## Exercise:
Produce the records again in full, exactly as shown below.

## Records provided:
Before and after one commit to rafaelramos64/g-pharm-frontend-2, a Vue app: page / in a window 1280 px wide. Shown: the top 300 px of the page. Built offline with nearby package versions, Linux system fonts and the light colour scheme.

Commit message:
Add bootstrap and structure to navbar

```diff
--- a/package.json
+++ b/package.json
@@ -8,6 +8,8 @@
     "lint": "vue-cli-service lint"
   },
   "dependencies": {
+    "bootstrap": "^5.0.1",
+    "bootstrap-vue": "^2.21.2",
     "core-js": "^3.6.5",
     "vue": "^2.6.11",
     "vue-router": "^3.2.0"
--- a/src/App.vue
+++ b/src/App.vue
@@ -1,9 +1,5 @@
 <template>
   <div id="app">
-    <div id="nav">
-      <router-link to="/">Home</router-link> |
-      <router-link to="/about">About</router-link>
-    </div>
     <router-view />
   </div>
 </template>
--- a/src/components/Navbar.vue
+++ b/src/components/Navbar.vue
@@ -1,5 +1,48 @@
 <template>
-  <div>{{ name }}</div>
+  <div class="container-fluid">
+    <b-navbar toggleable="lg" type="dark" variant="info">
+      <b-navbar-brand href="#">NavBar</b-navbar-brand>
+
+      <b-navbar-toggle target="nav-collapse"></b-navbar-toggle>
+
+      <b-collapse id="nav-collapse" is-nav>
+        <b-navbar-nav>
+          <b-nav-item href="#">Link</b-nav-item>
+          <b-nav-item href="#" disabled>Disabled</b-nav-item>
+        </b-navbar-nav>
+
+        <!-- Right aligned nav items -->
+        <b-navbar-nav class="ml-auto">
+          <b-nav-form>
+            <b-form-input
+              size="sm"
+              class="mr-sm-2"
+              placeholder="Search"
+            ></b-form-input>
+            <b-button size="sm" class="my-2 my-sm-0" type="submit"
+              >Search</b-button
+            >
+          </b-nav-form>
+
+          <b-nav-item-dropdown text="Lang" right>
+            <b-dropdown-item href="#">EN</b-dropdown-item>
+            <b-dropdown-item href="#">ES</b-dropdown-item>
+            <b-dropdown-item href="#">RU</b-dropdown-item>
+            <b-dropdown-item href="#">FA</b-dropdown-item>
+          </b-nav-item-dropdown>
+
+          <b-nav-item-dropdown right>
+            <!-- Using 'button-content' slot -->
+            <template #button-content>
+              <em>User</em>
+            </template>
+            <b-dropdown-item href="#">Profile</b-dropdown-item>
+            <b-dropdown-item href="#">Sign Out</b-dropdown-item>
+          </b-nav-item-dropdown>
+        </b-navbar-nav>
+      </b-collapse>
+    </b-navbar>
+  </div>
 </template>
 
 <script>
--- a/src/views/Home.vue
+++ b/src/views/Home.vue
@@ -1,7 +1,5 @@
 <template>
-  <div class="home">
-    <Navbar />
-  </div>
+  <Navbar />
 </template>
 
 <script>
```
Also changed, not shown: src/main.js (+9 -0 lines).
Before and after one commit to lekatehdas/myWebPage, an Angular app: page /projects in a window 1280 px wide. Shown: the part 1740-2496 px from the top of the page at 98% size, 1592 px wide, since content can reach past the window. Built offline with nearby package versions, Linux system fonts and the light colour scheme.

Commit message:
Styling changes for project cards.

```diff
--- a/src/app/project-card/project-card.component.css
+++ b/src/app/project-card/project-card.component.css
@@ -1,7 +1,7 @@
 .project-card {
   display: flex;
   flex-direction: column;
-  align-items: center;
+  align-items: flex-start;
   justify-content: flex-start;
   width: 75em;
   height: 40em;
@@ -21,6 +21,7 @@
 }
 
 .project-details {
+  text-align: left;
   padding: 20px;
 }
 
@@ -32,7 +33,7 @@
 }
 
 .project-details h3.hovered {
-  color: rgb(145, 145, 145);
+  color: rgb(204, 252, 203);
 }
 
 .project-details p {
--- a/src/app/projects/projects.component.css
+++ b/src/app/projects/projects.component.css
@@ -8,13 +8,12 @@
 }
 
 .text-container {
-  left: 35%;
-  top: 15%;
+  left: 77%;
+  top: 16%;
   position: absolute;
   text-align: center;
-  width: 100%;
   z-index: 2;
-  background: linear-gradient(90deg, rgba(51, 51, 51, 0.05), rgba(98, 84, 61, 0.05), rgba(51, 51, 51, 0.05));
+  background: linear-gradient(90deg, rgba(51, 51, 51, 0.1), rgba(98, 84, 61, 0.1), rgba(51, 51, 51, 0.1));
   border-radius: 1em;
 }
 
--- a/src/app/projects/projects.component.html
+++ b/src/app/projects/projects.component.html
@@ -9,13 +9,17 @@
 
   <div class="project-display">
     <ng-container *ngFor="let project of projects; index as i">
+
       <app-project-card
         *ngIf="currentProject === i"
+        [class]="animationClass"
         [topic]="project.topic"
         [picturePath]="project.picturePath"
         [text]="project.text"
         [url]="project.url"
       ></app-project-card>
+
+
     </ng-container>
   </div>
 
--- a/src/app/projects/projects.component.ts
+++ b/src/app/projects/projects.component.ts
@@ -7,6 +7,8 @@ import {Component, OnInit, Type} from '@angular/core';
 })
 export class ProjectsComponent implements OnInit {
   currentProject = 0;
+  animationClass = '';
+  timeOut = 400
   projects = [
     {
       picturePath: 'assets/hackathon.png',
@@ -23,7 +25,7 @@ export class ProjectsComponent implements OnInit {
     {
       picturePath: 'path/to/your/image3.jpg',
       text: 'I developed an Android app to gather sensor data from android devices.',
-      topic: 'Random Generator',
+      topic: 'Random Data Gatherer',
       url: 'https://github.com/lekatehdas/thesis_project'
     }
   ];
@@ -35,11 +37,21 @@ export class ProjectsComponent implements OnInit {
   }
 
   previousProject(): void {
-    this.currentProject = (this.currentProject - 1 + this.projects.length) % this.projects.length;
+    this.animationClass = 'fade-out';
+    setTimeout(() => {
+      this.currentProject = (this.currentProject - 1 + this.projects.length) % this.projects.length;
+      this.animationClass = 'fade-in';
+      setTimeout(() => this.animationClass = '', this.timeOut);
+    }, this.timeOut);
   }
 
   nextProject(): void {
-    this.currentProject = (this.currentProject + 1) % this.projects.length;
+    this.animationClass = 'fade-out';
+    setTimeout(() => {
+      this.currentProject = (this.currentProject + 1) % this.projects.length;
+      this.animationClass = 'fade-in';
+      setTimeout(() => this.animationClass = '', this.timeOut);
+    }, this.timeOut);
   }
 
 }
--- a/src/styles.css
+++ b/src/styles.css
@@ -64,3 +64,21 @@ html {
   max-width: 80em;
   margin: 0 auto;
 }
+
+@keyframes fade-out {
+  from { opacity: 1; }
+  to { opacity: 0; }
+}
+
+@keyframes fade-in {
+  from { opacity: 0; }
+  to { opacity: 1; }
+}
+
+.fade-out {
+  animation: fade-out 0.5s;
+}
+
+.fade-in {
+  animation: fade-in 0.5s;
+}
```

## Result for this exercise:
Before and after one commit to rafaelramos64/g-pharm-frontend-2, a Vue app: page / in a window 1280 px wide. Shown: the top 300 px of the page. Built offline with nearby package versions, Linux system fonts and the light colour scheme.

Commit message:
Add bootstrap and structure to navbar

```diff
--- a/package.json
+++ b/package.json
@@ -8,6 +8,8 @@
     "lint": "vue-cli-service lint"
   },
   "dependencies": {
+    "bootstrap": "^5.0.1",
+    "bootstrap-vue": "^2.21.2",
     "core-js": "^3.6.5",
     "vue": "^2.6.11",
     "vue-router": "^3.2.0"
--- a/src/App.vue
+++ b/src/App.vue
@@ -1,9 +1,5 @@
 <template>
   <div id="app">
-    <div id="nav">
-      <router-link to="/">Home</router-link> |
-      <router-link to="/about">About</router-link>
-    </div>
     <router-view />
   </div>
 </template>
--- a/src/components/Navbar.vue
+++ b/src/components/Navbar.vue
@@ -1,5 +1,48 @@
 <template>
-  <div>{{ name }}</div>
+  <div class="container-fluid">
+    <b-navbar toggleable="lg" type="dark" variant="info">
+      <b-navbar-brand href="#">NavBar</b-navbar-brand>
+
+      <b-navbar-toggle target="nav-collapse"></b-navbar-toggle>
+
+      <b-collapse id="nav-collapse" is-nav>
+        <b-navbar-nav>
+          <b-nav-item href="#">Link</b-nav-item>
+          <b-nav-item href="#" disabled>Disabled</b-nav-item>
+        </b-navbar-nav>
+
+        <!-- Right aligned nav items -->
+        <b-navbar-nav class="ml-auto">
+          <b-nav-form>
+            <b-form-input
+              size="sm"
+              class="mr-sm-2"
+              placeholder="Search"
+            ></b-form-input>
+            <b-button size="sm" class="my-2 my-sm-0" type="submit"
+              >Search</b-button
+            >
+          </b-nav-form>
+
+          <b-nav-item-dropdown text="Lang" right>
+            <b-dropdown-item href="#">EN</b-dropdown-item>
+            <b-dropdown-item href="#">ES</b-dropdown-item>
+            <b-dropdown-item href="#">RU</b-dropdown-item>
+            <b-dropdown-item href="#">FA</b-dropdown-item>
+          </b-nav-item-dropdown>
+
+          <b-nav-item-dropdown right>
+            <!-- Using 'button-content' slot -->
+            <template #button-content>
+              <em>User</em>
+            </template>
+            <b-dropdown-item href="#">Profile</b-dropdown-item>
+            <b-dropdown-item href="#">Sign Out</b-dropdown-item>
+          </b-nav-item-dropdown>
+        </b-navbar-nav>
+      </b-collapse>
+    </b-navbar>
+  </div>
 </template>
 
 <script>
--- a/src/views/Home.vue
+++ b/src/views/Home.vue
@@ -1,7 +1,5 @@
 <template>
-  <div class="home">
-    <Navbar />
-  </div>
+  <Navbar />
 </template>
 
 <script>
```
Also changed, not shown: src/main.js (+9 -0 lines).
Before and after one commit to lekatehdas/myWebPage, an Angular app: page /projects in a window 1280 px wide. Shown: the part 1740-2496 px from the top of the page at 98% size, 1592 px wide, since content can reach past the window. Built offline with nearby package versions, Linux system fonts and the light colour scheme.

Commit message:
Styling changes for project cards.

```diff
--- a/src/app/project-card/project-card.component.css
+++ b/src/app/project-card/project-card.component.css
@@ -1,7 +1,7 @@
 .project-card {
   display: flex;
   flex-direction: column;
-  align-items: center;
+  align-items: flex-start;
   justify-content: flex-start;
   width: 75em;
   height: 40em;
@@ -21,6 +21,7 @@
 }
 
 .project-details {
+  text-align: left;
   padding: 20px;
 }
 
@@ -32,7 +33,7 @@
 }
 
 .project-details h3.hovered {
-  color: rgb(145, 145, 145);
+  color: rgb(204, 252, 203);
 }
 
 .project-details p {
--- a/src/app/projects/projects.component.css
+++ b/src/app/projects/projects.component.css
@@ -8,13 +8,12 @@
 }
 
 .text-container {
-  left: 35%;
-  top: 15%;
+  left: 77%;
+  top: 16%;
   position: absolute;
   text-align: center;
-  width: 100%;
   z-index: 2;
-  background: linear-gradient(90deg, rgba(51, 51, 51, 0.05), rgba(98, 84, 61, 0.05), rgba(51, 51, 51, 0.05));
+  background: linear-gradient(90deg, rgba(51, 51, 51, 0.1), rgba(98, 84, 61, 0.1), rgba(51, 51, 51, 0.1));
   border-radius: 1em;
 }
 
--- a/src/app/projects/projects.component.html
+++ b/src/app/projects/projects.component.html
@@ -9,13 +9,17 @@
 
   <div class="project-display">
     <ng-container *ngFor="let project of projects; index as i">
+
       <app-project-card
         *ngIf="currentProject === i"
+        [class]="animationClass"
         [topic]="project.topic"
         [picturePath]="project.picturePath"
         [text]="project.text"
         [url]="project.url"
       ></app-project-card>
+
+
     </ng-container>
   </div>
 
--- a/src/app/projects/projects.component.ts
+++ b/src/app/projects/projects.component.ts
@@ -7,6 +7,8 @@ import {Component, OnInit, Type} from '@angular/core';
 })
 export class ProjectsComponent implements OnInit {
   currentProject = 0;
+  animationClass = '';
+  timeOut = 400
   projects = [
     {
       picturePath: 'assets/hackathon.png',
@@ -23,7 +25,7 @@ export class ProjectsComponent implements OnInit {
     {
       picturePath: 'path/to/your/image3.jpg',
       text: 'I developed an Android app to gather sensor data from android devices.',
-      topic: 'Random Generator',
+      topic: 'Random Data Gatherer',
       url: 'https://github.com/lekatehdas/thesis_project'
     }
   ];
@@ -35,11 +37,21 @@ export class ProjectsComponent implements OnInit {
   }
 
   previousProject(): void {
-    this.currentProject = (this.currentProject - 1 + this.projects.length) % this.projects.length;
+    this.animationClass = 'fade-out';
+    setTimeout(() => {
+      this.currentProject = (this.currentProject - 1 + this.projects.length) % this.projects.length;
+      this.animationClass = 'fade-in';
+      setTimeout(() => this.animationClass = '', this.timeOut);
+    }, this.timeOut);
   }
 
   nextProject(): void {
-    this.currentProject = (this.currentProject + 1) % this.projects.length;
+    this.animationClass = 'fade-out';
+    setTimeout(() => {
+      this.currentProject = (this.currentProject + 1) % this.projects.length;
+      this.animationClass = 'fade-in';
+      setTimeout(() => this.animationClass = '', this.timeOut);
+    }, this.timeOut);
   }
 
 }
--- a/src/styles.css
+++ b/src/styles.css
@@ -64,3 +64,21 @@ html {
   max-width: 80em;
   margin: 0 auto;
 }
+
+@keyframes fade-out {
+  from { opacity: 1; }
+  to { opacity: 0; }
+}
+
+@keyframes fade-in {
+  from { opacity: 0; }
+  to { opacity: 1; }
+}
+
+.fade-out {
+  animation: fade-out 0.5s;
+}
+
+.fade-in {
+  animation: fade-in 0.5s;
+}
```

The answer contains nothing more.